══ SUPPLIED MATERIAL ══

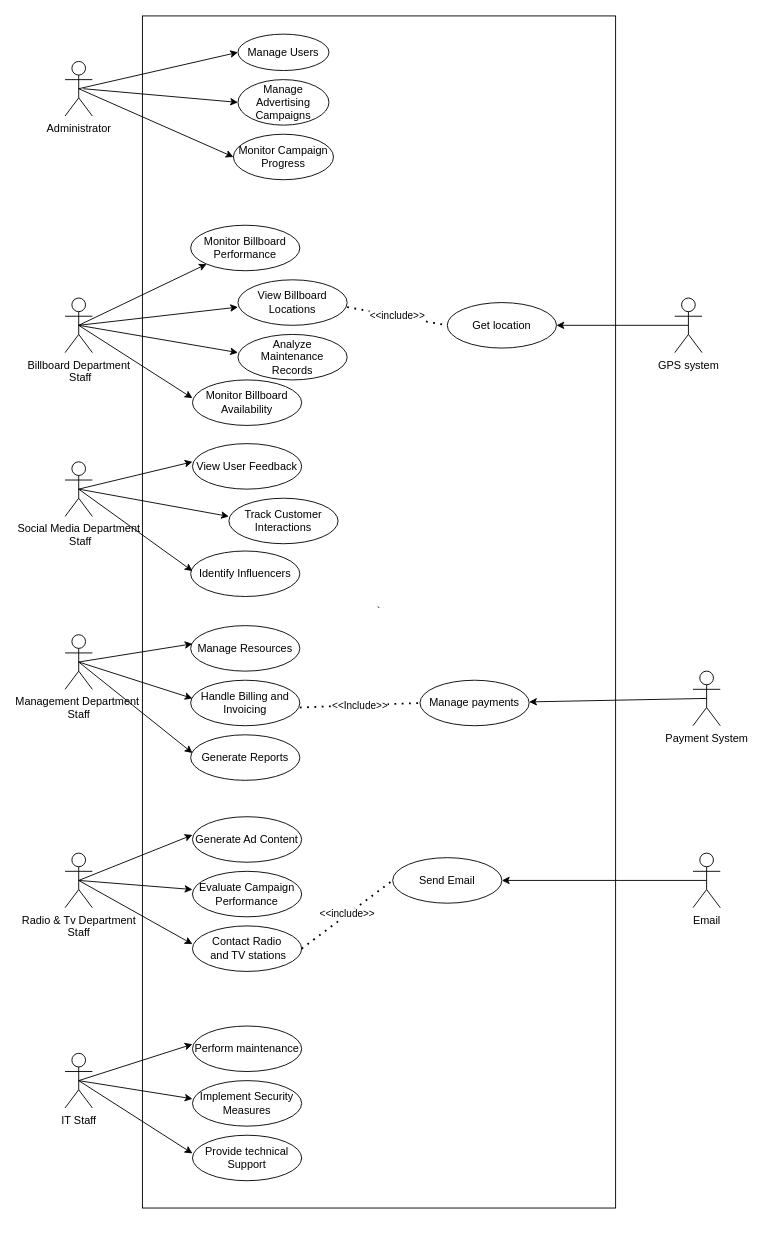
NoorSbeih/Software_p2 keeps this draw.io diagram as Phase2.drawio. Above is the earlier version. Source tidied: cells renumbered, new cells numbered last; positions are measured from the earlier drawing's top-left corner, leaving out a move shared by most shapes. Both pictures are drawn from the tidied source at 91%, with x=0, y=0 at pixel (65, 15).
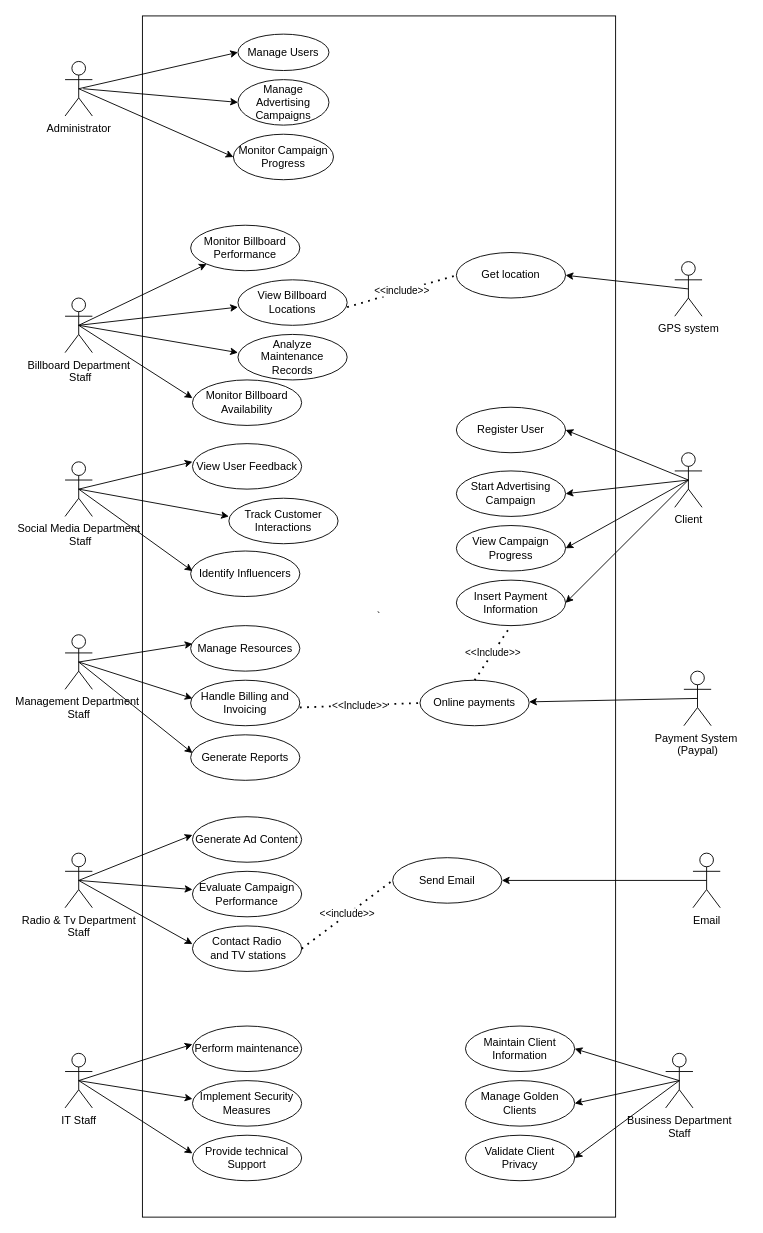
The same diagram, later.

The edit, as a diff of the source:
```diff
@@
     <mxCell id="8" value="`" style="rounded=0;whiteSpace=wrap;labelBackgroundColor=none;" parent="1" vertex="1">
-      <mxGeometry x="85" width="520" height="1310" as="geometry" />
+      <mxGeometry x="85" width="520" height="1320" as="geometry" />
     </mxCell>
@@
     <mxCell id="34" value="Get location&lt;br&gt;" style="ellipse;whiteSpace=wrap;html=1;" parent="1" vertex="1">
-      <mxGeometry x="420" y="315" width="120" height="50" as="geometry" />
+      <mxGeometry x="430" y="260" width="120" height="50" as="geometry" />
     </mxCell>
@@
     <mxCell id="36" value="GPS system&lt;br&gt;" style="shape=umlActor;verticalLabelPosition=bottom;verticalAlign=top;html=1;outlineConnect=0;" parent="1" vertex="1">
-      <mxGeometry x="670" y="310" width="30" height="60" as="geometry" />
+      <mxGeometry x="670" y="270" width="30" height="60" as="geometry" />
     </mxCell>
@@
-    <mxCell id="52" value="Manage payments&lt;br&gt;" style="ellipse;whiteSpace=wrap;html=1;" parent="1" vertex="1">
+    <mxCell id="52" value="Online payments&lt;br&gt;" style="ellipse;whiteSpace=wrap;html=1;" parent="1" vertex="1">
       <mxGeometry x="390" y="730" width="120" height="50" as="geometry" />
     </mxCell>
@@
-    <mxCell id="54" value="Payment System&lt;br&gt;" style="shape=umlActor;verticalLabelPosition=bottom;verticalAlign=top;html=1;outlineConnect=0;" parent="1" vertex="1">
-      <mxGeometry x="690" y="720" width="30" height="60" as="geometry" />
+    <mxCell id="54" value="Payment System&amp;nbsp;&lt;br&gt;(Paypal)" style="shape=umlActor;verticalLabelPosition=bottom;verticalAlign=top;html=1;outlineConnect=0;" parent="1" vertex="1">
+      <mxGeometry x="680" y="720" width="30" height="60" as="geometry" />
     </mxCell>
@@
+    <mxCell id="61" style="edgeStyle=none;rounded=0;jettySize=auto;html=1;exitX=0.5;exitY=0.5;exitDx=0;exitDy=0;exitPerimeter=0;entryX=1;entryY=0.5;entryDx=0;entryDy=0;" parent="1" edge="1" source="64" target="65">
+      <mxGeometry relative="1" as="geometry" />
+    </mxCell>
+    <mxCell id="62" style="edgeStyle=none;rounded=0;jettySize=auto;html=1;exitX=0.5;exitY=0.5;exitDx=0;exitDy=0;exitPerimeter=0;entryX=1;entryY=0.5;entryDx=0;entryDy=0;" parent="1" edge="1" source="64" target="66">
+      <mxGeometry relative="1" as="geometry" />
+    </mxCell>
+    <mxCell id="63" style="edgeStyle=none;rounded=0;jettySize=auto;html=1;exitX=0.5;exitY=0.5;exitDx=0;exitDy=0;exitPerimeter=0;entryX=1;entryY=0.5;entryDx=0;entryDy=0;" parent="1" edge="1" source="64" target="67">
+      <mxGeometry relative="1" as="geometry" />
+    </mxCell>
+    <mxCell id="64" value="Business Department &lt;br&gt;Staff" style="shape=umlActor;verticalLabelPosition=bottom;verticalAlign=top;html=1;outlineConnect=0;" parent="1" vertex="1">
+      <mxGeometry x="660" y="1140" width="30" height="60" as="geometry" />
+    </mxCell>
+    <mxCell id="65" value="Maintain Client Information" style="ellipse;whiteSpace=wrap;html=1;" parent="1" vertex="1">
+      <mxGeometry x="440" y="1110" width="120" height="50" as="geometry" />
+    </mxCell>
+    <mxCell id="66" value="Manage Golden Clients" style="ellipse;whiteSpace=wrap;html=1;" parent="1" vertex="1">
+      <mxGeometry x="440" y="1170" width="120" height="50" as="geometry" />
+    </mxCell>
+    <mxCell id="67" value="Validate Client Privacy" style="ellipse;whiteSpace=wrap;html=1;" parent="1" vertex="1">
+      <mxGeometry x="440" y="1230" width="120" height="50" as="geometry" />
+    </mxCell>
+    <mxCell id="68" style="edgeStyle=none;rounded=0;jettySize=auto;html=1;exitX=0.5;exitY=0.5;exitDx=0;exitDy=0;exitPerimeter=0;entryX=1;entryY=0.5;entryDx=0;entryDy=0;" parent="1" edge="1" source="72" target="73">
+      <mxGeometry relative="1" as="geometry" />
+    </mxCell>
+    <mxCell id="69" style="edgeStyle=none;rounded=0;jettySize=auto;html=1;exitX=0.5;exitY=0.5;exitDx=0;exitDy=0;exitPerimeter=0;entryX=1;entryY=0.5;entryDx=0;entryDy=0;" parent="1" edge="1" source="72" target="74">
+      <mxGeometry relative="1" as="geometry" />
+    </mxCell>
+    <mxCell id="70" style="edgeStyle=none;rounded=0;jettySize=auto;html=1;exitX=0.5;exitY=0.5;exitDx=0;exitDy=0;exitPerimeter=0;entryX=1;entryY=0.5;entryDx=0;entryDy=0;" parent="1" edge="1" source="72" target="75">
+      <mxGeometry relative="1" as="geometry" />
+    </mxCell>
+    <mxCell id="71" style="edgeStyle=none;rounded=0;jettySize=auto;html=1;exitX=0.5;exitY=0.5;exitDx=0;exitDy=0;exitPerimeter=0;entryX=1;entryY=0.5;entryDx=0;entryDy=0;" parent="1" edge="1" source="72" target="76">
+      <mxGeometry relative="1" as="geometry" />
+    </mxCell>
+    <mxCell id="72" value="Client" style="shape=umlActor;verticalLabelPosition=bottom;verticalAlign=top;html=1;outlineConnect=0;" parent="1" vertex="1">
+      <mxGeometry x="670" y="480" width="30" height="60" as="geometry" />
+    </mxCell>
+    <mxCell id="73" value="Register User&lt;br&gt;" style="ellipse;whiteSpace=wrap;html=1;" parent="1" vertex="1">
+      <mxGeometry x="430" y="430" width="120" height="50" as="geometry" />
+    </mxCell>
+    <mxCell id="74" value="Start Advertising Campaign" style="ellipse;whiteSpace=wrap;html=1;" parent="1" vertex="1">
+      <mxGeometry x="430" y="500" width="120" height="50" as="geometry" />
+    </mxCell>
+    <mxCell id="75" value="Insert Payment Information" style="ellipse;whiteSpace=wrap;html=1;" parent="1" vertex="1">
+      <mxGeometry x="430" y="620" width="120" height="50" as="geometry" />
+    </mxCell>
+    <mxCell id="76" value="View Campaign Progress" style="ellipse;whiteSpace=wrap;html=1;" parent="1" vertex="1">
+      <mxGeometry x="430" y="560" width="120" height="50" as="geometry" />
+    </mxCell>
+    <mxCell id="77" value="&amp;lt;&amp;lt;Include&amp;gt;&amp;gt;" style="endArrow=none;dashed=1;html=1;dashPattern=1 3;strokeWidth=2;rounded=0;entryX=0.5;entryY=1;entryDx=0;entryDy=0;exitX=0.5;exitY=0;exitDx=0;exitDy=0;" parent="1" edge="1" source="52" target="75">
+      <mxGeometry relative="1" as="geometry" />
+    </mxCell>
```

═══

§ YOUR TASK
Set down the records above exactly, leaving out pictures.

§ RESPONSE TO THIS TASK
NoorSbeih/Software_p2 keeps this draw.io diagram as Phase2.drawio. Above is the earlier version. Source tidied: cells renumbered, new cells numbered last; positions are measured from the earlier drawing's top-left corner, leaving out a move shared by most shapes. Both pictures are drawn from the tidied source at 91%, with x=0, y=0 at pixel (65, 15).
The same diagram, later.

The edit, as a diff of the source:
```diff
@@
     <mxCell id="8" value="`" style="rounded=0;whiteSpace=wrap;labelBackgroundColor=none;" parent="1" vertex="1">
-      <mxGeometry x="85" width="520" height="1310" as="geometry" />
+      <mxGeometry x="85" width="520" height="1320" as="geometry" />
     </mxCell>
@@
     <mxCell id="34" value="Get location&lt;br&gt;" style="ellipse;whiteSpace=wrap;html=1;" parent="1" vertex="1">
-      <mxGeometry x="420" y="315" width="120" height="50" as="geometry" />
+      <mxGeometry x="430" y="260" width="120" height="50" as="geometry" />
     </mxCell>
@@
     <mxCell id="36" value="GPS system&lt;br&gt;" style="shape=umlActor;verticalLabelPosition=bottom;verticalAlign=top;html=1;outlineConnect=0;" parent="1" vertex="1">
-      <mxGeometry x="670" y="310" width="30" height="60" as="geometry" />
+      <mxGeometry x="670" y="270" width="30" height="60" as="geometry" />
     </mxCell>
@@
-    <mxCell id="52" value="Manage payments&lt;br&gt;" style="ellipse;whiteSpace=wrap;html=1;" parent="1" vertex="1">
+    <mxCell id="52" value="Online payments&lt;br&gt;" style="ellipse;whiteSpace=wrap;html=1;" parent="1" vertex="1">
       <mxGeometry x="390" y="730" width="120" height="50" as="geometry" />
     </mxCell>
@@
-    <mxCell id="54" value="Payment System&lt;br&gt;" style="shape=umlActor;verticalLabelPosition=bottom;verticalAlign=top;html=1;outlineConnect=0;" parent="1" vertex="1">
-      <mxGeometry x="690" y="720" width="30" height="60" as="geometry" />
+    <mxCell id="54" value="Payment System&amp;nbsp;&lt;br&gt;(Paypal)" style="shape=umlActor;verticalLabelPosition=bottom;verticalAlign=top;html=1;outlineConnect=0;" parent="1" vertex="1">
+      <mxGeometry x="680" y="720" width="30" height="60" as="geometry" />
     </mxCell>
@@
+    <mxCell id="61" style="edgeStyle=none;rounded=0;jettySize=auto;html=1;exitX=0.5;exitY=0.5;exitDx=0;exitDy=0;exitPerimeter=0;entryX=1;entryY=0.5;entryDx=0;entryDy=0;" parent="1" edge="1" source="64" target="65">
+      <mxGeometry relative="1" as="geometry" />
+    </mxCell>
+    <mxCell id="62" style="edgeStyle=none;rounded=0;jettySize=auto;html=1;exitX=0.5;exitY=0.5;exitDx=0;exitDy=0;exitPerimeter=0;entryX=1;entryY=0.5;entryDx=0;entryDy=0;" parent="1" edge="1" source="64" target="66">
+      <mxGeometry relative="1" as="geometry" />
+    </mxCell>
+    <mxCell id="63" style="edgeStyle=none;rounded=0;jettySize=auto;html=1;exitX=0.5;exitY=0.5;exitDx=0;exitDy=0;exitPerimeter=0;entryX=1;entryY=0.5;entryDx=0;entryDy=0;" parent="1" edge="1" source="64" target="67">
+      <mxGeometry relative="1" as="geometry" />
+    </mxCell>
+    <mxCell id="64" value="Business Department &lt;br&gt;Staff" style="shape=umlActor;verticalLabelPosition=bottom;verticalAlign=top;html=1;outlineConnect=0;" parent="1" vertex="1">
+      <mxGeometry x="660" y="1140" width="30" height="60" as="geometry" />
+    </mxCell>
+    <mxCell id="65" value="Maintain Client Information" style="ellipse;whiteSpace=wrap;html=1;" parent="1" vertex="1">
+      <mxGeometry x="440" y="1110" width="120" height="50" as="geometry" />
+    </mxCell>
+    <mxCell id="66" value="Manage Golden Clients" style="ellipse;whiteSpace=wrap;html=1;" parent="1" vertex="1">
+      <mxGeometry x="440" y="1170" width="120" height="50" as="geometry" />
+    </mxCell>
+    <mxCell id="67" value="Validate Client Privacy" style="ellipse;whiteSpace=wrap;html=1;" parent="1" vertex="1">
+      <mxGeometry x="440" y="1230" width="120" height="50" as="geometry" />
+    </mxCell>
+    <mxCell id="68" style="edgeStyle=none;rounded=0;jettySize=auto;html=1;exitX=0.5;exitY=0.5;exitDx=0;exitDy=0;exitPerimeter=0;entryX=1;entryY=0.5;entryDx=0;entryDy=0;" parent="1" edge="1" source="72" target="73">
+      <mxGeometry relative="1" as="geometry" />
+    </mxCell>
+    <mxCell id="69" style="edgeStyle=none;rounded=0;jettySize=auto;html=1;exitX=0.5;exitY=0.5;exitDx=0;exitDy=0;exitPerimeter=0;entryX=1;entryY=0.5;entryDx=0;entryDy=0;" parent="1" edge="1" source="72" target="74">
+      <mxGeometry relative="1" as="geometry" />
+    </mxCell>
+    <mxCell id="70" style="edgeStyle=none;rounded=0;jettySize=auto;html=1;exitX=0.5;exitY=0.5;exitDx=0;exitDy=0;exitPerimeter=0;entryX=1;entryY=0.5;entryDx=0;entryDy=0;" parent="1" edge="1" source="72" target="75">
+      <mxGeometry relative="1" as="geometry" />
+    </mxCell>
+    <mxCell id="71" style="edgeStyle=none;rounded=0;jettySize=auto;html=1;exitX=0.5;exitY=0.5;exitDx=0;exitDy=0;exitPerimeter=0;entryX=1;entryY=0.5;entryDx=0;entryDy=0;" parent="1" edge="1" source="72" target="76">
+      <mxGeometry relative="1" as="geometry" />
+    </mxCell>
+    <mxCell id="72" value="Client" style="shape=umlActor;verticalLabelPosition=bottom;verticalAlign=top;html=1;outlineConnect=0;" parent="1" vertex="1">
+      <mxGeometry x="670" y="480" width="30" height="60" as="geometry" />
+    </mxCell>
+    <mxCell id="73" value="Register User&lt;br&gt;" style="ellipse;whiteSpace=wrap;html=1;" parent="1" vertex="1">
+      <mxGeometry x="430" y="430" width="120" height="50" as="geometry" />
+    </mxCell>
+    <mxCell id="74" value="Start Advertising Campaign" style="ellipse;whiteSpace=wrap;html=1;" parent="1" vertex="1">
+      <mxGeometry x="430" y="500" width="120" height="50" as="geometry" />
+    </mxCell>
+    <mxCell id="75" value="Insert Payment Information" style="ellipse;whiteSpace=wrap;html=1;" parent="1" vertex="1">
+      <mxGeometry x="430" y="620" width="120" height="50" as="geometry" />
+    </mxCell>
+    <mxCell id="76" value="View Campaign Progress" style="ellipse;whiteSpace=wrap;html=1;" parent="1" vertex="1">
+      <mxGeometry x="430" y="560" width="120" height="50" as="geometry" />
+    </mxCell>
+    <mxCell id="77" value="&amp;lt;&amp;lt;Include&amp;gt;&amp;gt;" style="endArrow=none;dashed=1;html=1;dashPattern=1 3;strokeWidth=2;rounded=0;entryX=0.5;entryY=1;entryDx=0;entryDy=0;exitX=0.5;exitY=0;exitDx=0;exitDy=0;" parent="1" edge="1" source="52" target="75">
+      <mxGeometry relative="1" as="geometry" />
+    </mxCell>
```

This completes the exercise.